Trinidad and Tobago needs direct foreign investment for its economic and social development. The economy of Trinidad and Tobago is – and will remain for the foreseeable future – an oil, gas and petrochemical-based economy. This means that we need very high levels of capital investment into our economy, each and every year. Oil and gas reservoirs have a natural decline rate and in order to simply maintain a national plateau of production we require billions of US dollars of investment every year. Given the current shortfalls in gas production, there is a particular need to attract investment into upstream gas production. 

Investments in upstream oil and gas production are risky, as there is always a possibility that an oil or gas well may not find the hydrocarbons anticipated and the well may not perform as planned, even when it comes into production. The domestic private sector and the Trinidad and Tobago state do not have the capital available to make these risky investments. We therefore need direct foreign investment to flow into our economy, and national policies and attitudes must be aligned to attract that investment. 

In the lead up to the mid-year budget review, there was a lot of discussion about the precipitous decline in taxation from the oil and gas sector. In the discussion on oil and gas tax, there was a lot of emphasis placed on the fiscal reforms that were introduced in September 2014, with the objective of attracting much-needed new investment into upstream gas production. There has been a number of statements made that these changes were a major cause of the decline in revenue. 

This is not the case. The very significant decline in government revenue came about because the precipitous drop in prices and lower levels of production coincided with a period of higher levels of investments. This would have been the case even if the 2014 reforms had not been introduced, assuming investments had gone ahead. 

It is also important to note that these fiscal incentives only applied to companies operating under the exploration and production license regime. For producers operating under production sharing contracts, the changes to the fiscal regime have no impact. These companies continue to provide the government with their share of production, in accordance with the contract conditions. 
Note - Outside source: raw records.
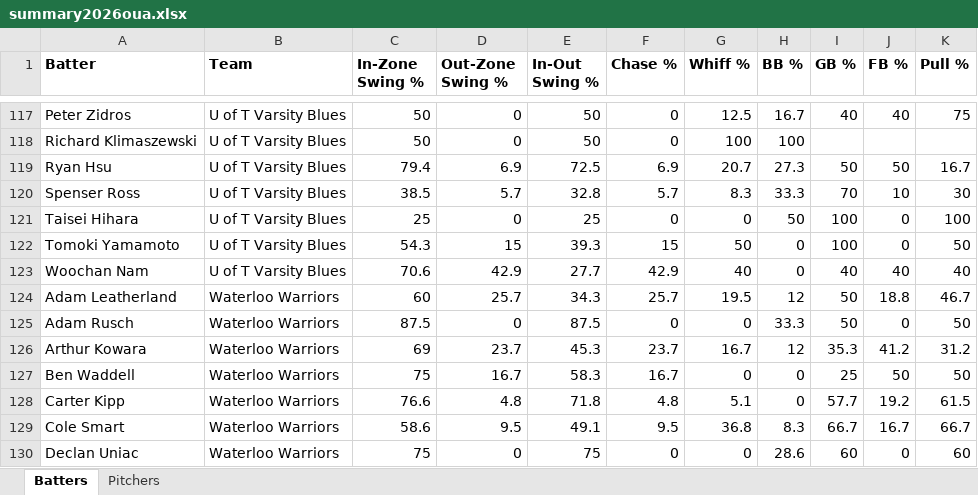
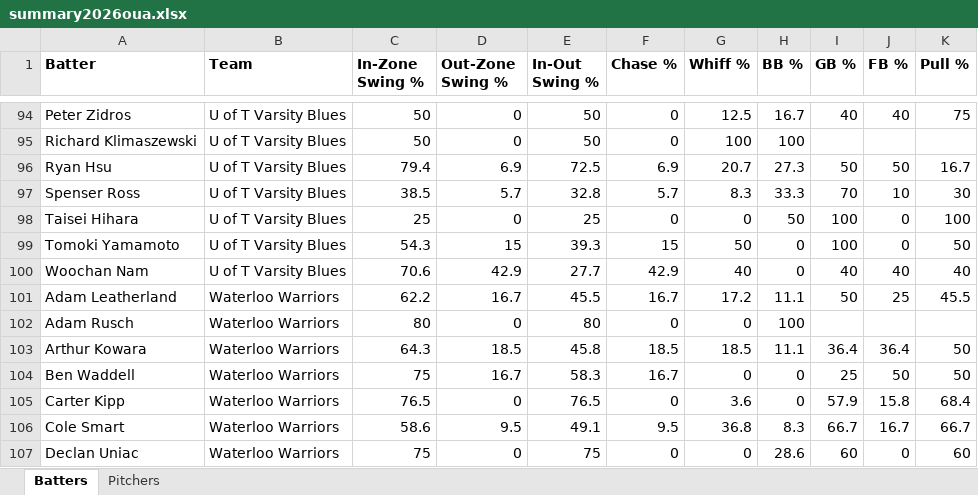
Before and after one commit to bigfishy06/data-diamond, an Excel workbook: oua/data/summary2026oua.xlsx, sheet Batters, drawn as a sheet; only a part is shown, gaps mark what is left out; values as stored, in another font and other column widths than the file's, no borders; table styles not drawn; addresses are those after the commit; the diff covers the shown part only; the diff names each change by its address in the sheet, - before the commit and + after, or states it on an @@ line.

```diff
--- a/oua/data/summary2026oua.xlsx (sheet Batters)
+++ b/oua/data/summary2026oua.xlsx (sheet Batters)
-C101 (In-Zone Swing %): 60
+C101 (In-Zone Swing %): 62.2
-D101 (Out-Zone Swing %): 25.7
+D101 (Out-Zone Swing %): 16.7
-E101 (In-Out Swing %): 34.3
+E101 (In-Out Swing %): 45.5
-F101 (Chase %): 25.7
+F101 (Chase %): 16.7
-G101 (Whiff %): 19.5
+G101 (Whiff %): 17.2
-H101 (BB %): 12
+H101 (BB %): 11.1
-J101 (FB %): 18.8
+J101 (FB %): 25
-K101 (Pull %): 46.7
+K101 (Pull %): 45.5
-C102 (In-Zone Swing %): 87.5
+C102 (In-Zone Swing %): 80
-E102 (In-Out Swing %): 87.5
+E102 (In-Out Swing %): 80
-H102 (BB %): 33.3
+H102 (BB %): 100
-I102 (GB %): 50
+I102 (GB %): (empty)
-J102 (FB %): 0
+J102 (FB %): (empty)
-K102 (Pull %): 50
+K102 (Pull %): (empty)
-C103 (In-Zone Swing %): 69
+C103 (In-Zone Swing %): 64.3
-D103 (Out-Zone Swing %): 23.7
+D103 (Out-Zone Swing %): 18.5
-E103 (In-Out Swing %): 45.3
+E103 (In-Out Swing %): 45.8
-F103 (Chase %): 23.7
+F103 (Chase %): 18.5
-G103 (Whiff %): 16.7
+G103 (Whiff %): 18.5
-H103 (BB %): 12
+H103 (BB %): 11.1
-I103 (GB %): 35.3
+I103 (GB %): 36.4
-J103 (FB %): 41.2
+J103 (FB %): 36.4
-K103 (Pull %): 31.2
+K103 (Pull %): 50
-C105 (In-Zone Swing %): 76.6
+C105 (In-Zone Swing %): 76.5
-D105 (Out-Zone Swing %): 4.8
+D105 (Out-Zone Swing %): 0
-E105 (In-Out Swing %): 71.8
+E105 (In-Out Swing %): 76.5
-F105 (Chase %): 4.8
+F105 (Chase %): 0
-G105 (Whiff %): 5.1
+G105 (Whiff %): 3.6
-I105 (GB %): 57.7
+I105 (GB %): 57.9
-J105 (FB %): 19.2
+J105 (FB %): 15.8
-K105 (Pull %): 61.5
+K105 (Pull %): 68.4
```
Also changed, not shown: 1 added row, 38 removed rows and 405 edited cells elsewhere in this sheet, sheet Pitchers, 7 other files.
Unfortunately, there have been a number of commentators who have jumped on the news about the decline in energy sector taxation and have used this as a reason to bash the energy sector in general and multinational corporations in particular. Coming on the back of the news about job losses, there has been a lot of anti-multinational rhetoric in the media and in conversations amongst the general population over recent weeks. 

 

This anti-multinational rhetoric is dangerous and needs to stop. The oil and gas industry needs high levels of capital investment and is technically challenging, especially as you move into deeper waters or drill into deeper reservoirs. There are not many companies in the world who have the financial and technical capacity to operate safely in these challenging environments. We are fortunate to have some of those companies already operating here in Trinidad and Tobago and we should be doing what we can to make sure that they remain. We should be proud that Trinidad and Tobago is important to these companies and that they want to invest their capital here – and even more importantly, that they employ many thousands of our citizens.